“While there is no substitution for good sanitisation and cleaning of contact surfaces in pack houses, a rockmelon with a smooth skin will give everyone a good start.”
Mr Weeks estimated cut rockmelon sales were down between 45 and 65 per cent, while grower losses were “unquantifiable”.
“It could be between $20 and $50 million. This one-off, isolated incident at a particular farm affected growers across the country,” he said, adding many of the growers whose fruit he sold would not be planting the melon again.
Last week Hort Innovation launched an initiative to help the struggling industry get back on its feet by bolstering food safety procedures at melon farms. across the country.
New South Wales Department of Primary Industries staff will visit every grower and packing shed to review current practices, and a “best practice” guide will be developed and disseminated among growers as part of the assistance package.
DPI lead researcher Sukhvinder Pal Singh said the pathway to recovery depended on rebuilding consumer confidence in the fruit.
“This requires a collaborative and consistent approach underpinned by the supply of safe fruit to consumers,” Dr Singh said.
Staff are now visiting farms in Queensland and Western Australia.

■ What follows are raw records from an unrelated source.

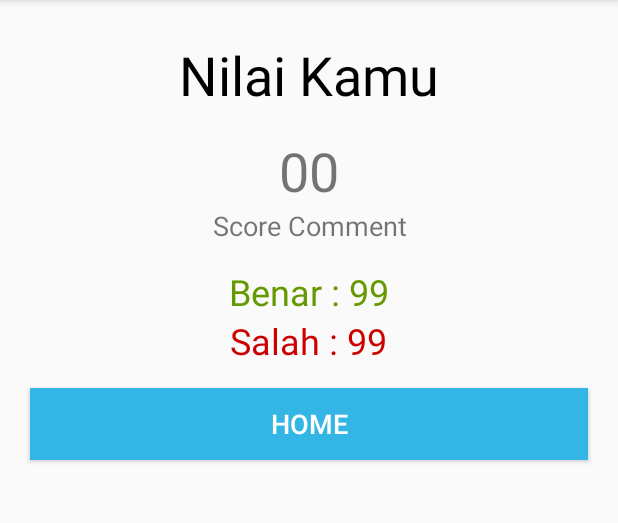
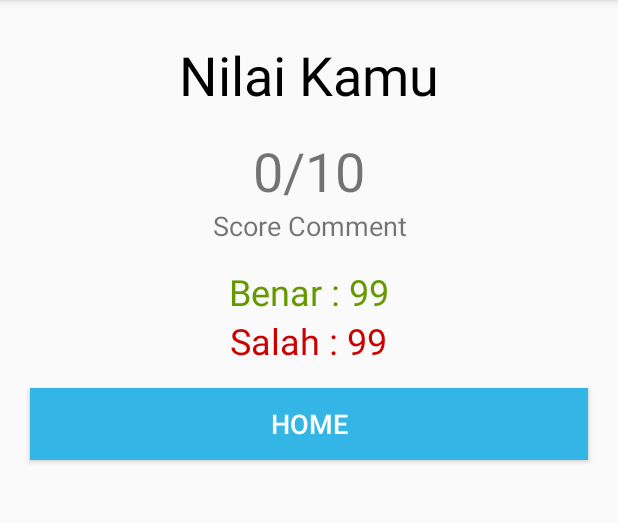
Before and after one commit to fadhil1106/SimulasiUn, an Android app: the ScoreActivity screen opened directly, with no data from a screen before it, on a phone screen of 412 x 824 dp, the part 84-607 px from its top. Run offline under Robolectric (Android 15) with nearby library versions, the phone set to English and light mode, and no system bars.

Commit message:
Finish Exam Layout

```diff
--- a/app/build.gradle
+++ b/app/build.gradle
@@ -3,6 +3,7 @@ apply plugin: 'com.android.application'
 apply plugin: 'kotlin-android'
 
 apply plugin: 'kotlin-android-extensions'
+apply plugin: 'com.google.gms.google-services'
 
 android {
     compileSdkVersion 27
@@ -26,9 +27,11 @@ android {
 dependencies {
     implementation fileTree(dir: 'libs', include: ['*.jar'])
     implementation "org.jetbrains.kotlin:kotlin-stdlib-jdk7:$kotlin_version"
+    //noinspection GradleCompatible
     implementation 'com.android.support:appcompat-v7:27.1.1'
     implementation 'com.android.support.constraint:constraint-layout:1.1.3'
     testImplementation 'junit:junit:4.12'
     androidTestImplementation 'com.android.support.test:runner:1.0.2'
     androidTestImplementation 'com.android.support.test.espresso:espresso-core:3.0.2'
+    implementation 'com.google.firebase:firebase-database:16.0.5'
 }
--- a/app/src/main/java/com/nunukan/workshop/simulasiun/ExamActivity.kt
+++ b/app/src/main/java/com/nunukan/workshop/simulasiun/ExamActivity.kt
@@ -5,8 +5,12 @@ import android.os.Bundle
 
 class ExamActivity : AppCompatActivity() {
 
+    private var subject:String = ""
+
     override fun onCreate(savedInstanceState: Bundle?) {
         super.onCreate(savedInstanceState)
         setContentView(R.layout.activity_exam)
+
+
     }
 }
--- a/app/src/main/res/layout/activity_score.xml
+++ b/app/src/main/res/layout/activity_score.xml
@@ -25,15 +25,15 @@
         android:orientation="vertical">
 
         <TextView
-            android:id="@+id/textView5"
+            android:id="@+id/txt_score"
             android:layout_width="match_parent"
             android:layout_height="wrap_content"
-            android:text="00"
+            android:text="0/10"
             android:textAlignment="center"
             android:textSize="36sp" />
 
         <TextView
-            android:id="@+id/textView11"
+            android:id="@+id/txt_comment"
             android:layout_width="match_parent"
             android:layout_height="wrap_content"
             android:text="Score Comment"
@@ -55,7 +55,7 @@
                 android:textSize="24sp" />
 
             <TextView
-                android:id="@+id/textView9"
+                android:id="@+id/txt_correct"
                 android:layout_width="wrap_content"
                 android:layout_height="wrap_content"
                 android:text="99"
@@ -78,7 +78,7 @@
                 android:textSize="24sp" />
 
             <TextView
-                android:id="@+id/textView10"
+                android:id="@+id/txt_incorrect"
                 android:layout_width="wrap_content"
                 android:layout_height="wrap_content"
                 android:text="99"
@@ -90,7 +90,7 @@
     </LinearLayout>
 
     <Button
-        android:id="@+id/button"
+        android:id="@+id/btn_home"
         android:layout_width="match_parent"
         android:layout_height="wrap_content"
         android:layout_marginLeft="20dp"
--- a/build.gradle
+++ b/build.gradle
@@ -9,6 +9,7 @@ buildscript {
     dependencies {
         classpath 'com.android.tools.build:gradle:3.2.1'
         classpath "org.jetbrains.kotlin:kotlin-gradle-plugin:$kotlin_version"
+        classpath 'com.google.gms:google-services:4.0.1'
 
         // NOTE: Do not place your application dependencies here; they belong
         // in the individual module build.gradle files
```
Also changed, not shown: app/src/main/java/com/nunukan/workshop/simulasiun/MainActivity.kt (+25 -1 lines), 1 other file.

SMOOTH START: Lind & Sons wholesaler David Weeks in front of his Orange Candy stand at Hort Connections 2018.